Activity: Look below for the lines from the one with "color: black;" to the one with "-66,7 +66,7 @@", and copy exactly those lines, both ends included.

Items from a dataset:
....................
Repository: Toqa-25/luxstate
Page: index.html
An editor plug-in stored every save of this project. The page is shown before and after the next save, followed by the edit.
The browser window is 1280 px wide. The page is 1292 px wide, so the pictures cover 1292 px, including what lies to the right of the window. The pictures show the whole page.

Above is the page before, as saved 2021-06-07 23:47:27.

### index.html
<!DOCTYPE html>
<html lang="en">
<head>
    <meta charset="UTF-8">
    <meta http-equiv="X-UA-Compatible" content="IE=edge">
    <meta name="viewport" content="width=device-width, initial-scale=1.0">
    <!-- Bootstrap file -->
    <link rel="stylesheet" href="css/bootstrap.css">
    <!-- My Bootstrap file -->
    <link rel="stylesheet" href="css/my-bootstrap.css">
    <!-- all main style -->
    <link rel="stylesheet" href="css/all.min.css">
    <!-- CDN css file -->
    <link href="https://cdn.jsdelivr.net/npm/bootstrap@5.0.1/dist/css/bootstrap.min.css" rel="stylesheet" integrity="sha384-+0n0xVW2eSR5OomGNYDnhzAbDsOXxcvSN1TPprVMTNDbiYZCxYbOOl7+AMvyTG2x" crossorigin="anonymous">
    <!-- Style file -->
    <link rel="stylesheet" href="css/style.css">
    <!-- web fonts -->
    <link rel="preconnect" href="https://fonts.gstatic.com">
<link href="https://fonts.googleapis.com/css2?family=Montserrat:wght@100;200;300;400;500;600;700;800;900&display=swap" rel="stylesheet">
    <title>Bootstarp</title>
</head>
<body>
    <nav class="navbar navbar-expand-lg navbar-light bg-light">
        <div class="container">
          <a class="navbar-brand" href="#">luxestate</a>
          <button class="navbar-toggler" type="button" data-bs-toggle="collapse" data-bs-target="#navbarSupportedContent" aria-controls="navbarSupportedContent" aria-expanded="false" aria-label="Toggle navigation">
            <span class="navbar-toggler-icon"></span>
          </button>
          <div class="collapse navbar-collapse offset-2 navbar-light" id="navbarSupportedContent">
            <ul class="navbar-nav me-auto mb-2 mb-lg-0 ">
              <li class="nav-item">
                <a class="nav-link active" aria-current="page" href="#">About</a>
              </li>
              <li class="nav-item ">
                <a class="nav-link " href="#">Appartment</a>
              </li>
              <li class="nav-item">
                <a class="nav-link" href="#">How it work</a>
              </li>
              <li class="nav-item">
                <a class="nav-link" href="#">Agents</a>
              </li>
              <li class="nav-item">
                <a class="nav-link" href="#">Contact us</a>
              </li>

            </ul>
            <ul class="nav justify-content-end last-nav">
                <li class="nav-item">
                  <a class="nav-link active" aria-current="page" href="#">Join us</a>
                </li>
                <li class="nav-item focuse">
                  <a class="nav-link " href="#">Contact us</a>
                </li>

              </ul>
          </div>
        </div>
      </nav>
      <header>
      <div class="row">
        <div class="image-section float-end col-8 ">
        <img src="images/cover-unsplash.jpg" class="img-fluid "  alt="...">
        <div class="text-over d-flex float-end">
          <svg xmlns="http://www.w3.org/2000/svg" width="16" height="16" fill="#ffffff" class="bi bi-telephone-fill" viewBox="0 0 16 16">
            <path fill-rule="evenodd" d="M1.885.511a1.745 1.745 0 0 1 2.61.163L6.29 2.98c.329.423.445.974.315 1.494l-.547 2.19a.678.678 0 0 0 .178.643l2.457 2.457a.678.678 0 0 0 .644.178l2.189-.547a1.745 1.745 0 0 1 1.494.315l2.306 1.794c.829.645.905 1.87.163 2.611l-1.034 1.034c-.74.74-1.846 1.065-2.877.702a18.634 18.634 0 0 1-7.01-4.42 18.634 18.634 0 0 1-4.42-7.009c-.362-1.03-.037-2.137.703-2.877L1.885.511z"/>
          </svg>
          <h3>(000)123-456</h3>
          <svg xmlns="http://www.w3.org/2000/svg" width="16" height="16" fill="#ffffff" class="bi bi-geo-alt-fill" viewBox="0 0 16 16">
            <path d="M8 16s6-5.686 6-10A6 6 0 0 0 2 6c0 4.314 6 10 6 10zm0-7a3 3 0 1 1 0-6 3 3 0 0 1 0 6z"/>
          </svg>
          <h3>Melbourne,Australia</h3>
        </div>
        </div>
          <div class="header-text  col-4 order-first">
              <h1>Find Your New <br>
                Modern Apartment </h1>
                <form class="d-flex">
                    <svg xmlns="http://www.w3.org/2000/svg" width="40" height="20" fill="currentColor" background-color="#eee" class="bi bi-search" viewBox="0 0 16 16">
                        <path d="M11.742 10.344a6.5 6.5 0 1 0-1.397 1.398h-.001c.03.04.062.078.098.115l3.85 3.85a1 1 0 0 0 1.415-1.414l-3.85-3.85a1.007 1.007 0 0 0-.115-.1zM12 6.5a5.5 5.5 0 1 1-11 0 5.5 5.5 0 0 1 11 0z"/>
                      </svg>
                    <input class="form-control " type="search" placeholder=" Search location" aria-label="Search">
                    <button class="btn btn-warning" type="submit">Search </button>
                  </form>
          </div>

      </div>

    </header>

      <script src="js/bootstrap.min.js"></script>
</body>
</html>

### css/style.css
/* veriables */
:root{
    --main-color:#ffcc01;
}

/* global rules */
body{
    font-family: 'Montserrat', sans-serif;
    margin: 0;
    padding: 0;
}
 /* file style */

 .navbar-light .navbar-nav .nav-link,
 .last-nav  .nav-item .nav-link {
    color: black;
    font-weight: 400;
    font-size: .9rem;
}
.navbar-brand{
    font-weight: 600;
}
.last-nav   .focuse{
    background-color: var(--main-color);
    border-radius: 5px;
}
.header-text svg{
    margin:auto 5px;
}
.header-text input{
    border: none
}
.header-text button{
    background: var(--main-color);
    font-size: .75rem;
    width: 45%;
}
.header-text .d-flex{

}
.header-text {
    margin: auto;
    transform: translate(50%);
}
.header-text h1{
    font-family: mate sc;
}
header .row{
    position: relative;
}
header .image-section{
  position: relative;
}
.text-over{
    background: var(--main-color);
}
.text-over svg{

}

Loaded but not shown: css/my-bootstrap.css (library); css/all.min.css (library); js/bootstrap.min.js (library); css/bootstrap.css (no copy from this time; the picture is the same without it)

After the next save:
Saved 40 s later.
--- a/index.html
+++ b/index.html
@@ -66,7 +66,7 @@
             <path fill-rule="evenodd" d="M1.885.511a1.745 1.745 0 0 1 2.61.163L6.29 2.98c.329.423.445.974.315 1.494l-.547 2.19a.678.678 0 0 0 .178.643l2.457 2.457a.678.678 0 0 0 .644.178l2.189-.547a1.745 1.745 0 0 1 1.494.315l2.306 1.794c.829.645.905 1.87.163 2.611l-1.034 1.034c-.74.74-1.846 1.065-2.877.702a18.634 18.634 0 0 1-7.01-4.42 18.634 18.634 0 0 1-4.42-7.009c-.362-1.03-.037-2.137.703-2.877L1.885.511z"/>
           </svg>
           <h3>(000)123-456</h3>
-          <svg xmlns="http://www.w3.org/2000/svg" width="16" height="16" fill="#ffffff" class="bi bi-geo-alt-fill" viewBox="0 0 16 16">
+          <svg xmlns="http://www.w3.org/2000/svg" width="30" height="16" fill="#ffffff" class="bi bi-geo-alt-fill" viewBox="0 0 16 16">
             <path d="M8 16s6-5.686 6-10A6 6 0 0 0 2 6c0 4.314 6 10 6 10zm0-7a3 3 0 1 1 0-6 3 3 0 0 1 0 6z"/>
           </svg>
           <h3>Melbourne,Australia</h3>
....................
Result of the task:
    color: black;
    font-weight: 400;
    font-size: .9rem;
}
.navbar-brand{
    font-weight: 600;
}
.last-nav   .focuse{
    background-color: var(--main-color);
    border-radius: 5px;
}
.header-text svg{
    margin:auto 5px;
}
.header-text input{
    border: none
}
.header-text button{
    background: var(--main-color);
    font-size: .75rem;
    width: 45%;
}
.header-text .d-flex{

}
.header-text {
    margin: auto;
    transform: translate(50%);
}
.header-text h1{
    font-family: mate sc;
}
header .row{
    position: relative;
}
header .image-section{
  position: relative;
}
.text-over{
    background: var(--main-color);
}
.text-over svg{

}

Loaded but not shown: css/my-bootstrap.css (library); css/all.min.css (library); js/bootstrap.min.js (library); css/bootstrap.css (no copy from this time; the picture is the same without it)

After the next save:
Saved 40 s later.
--- a/index.html
+++ b/index.html
@@ -66,7 +66,7 @@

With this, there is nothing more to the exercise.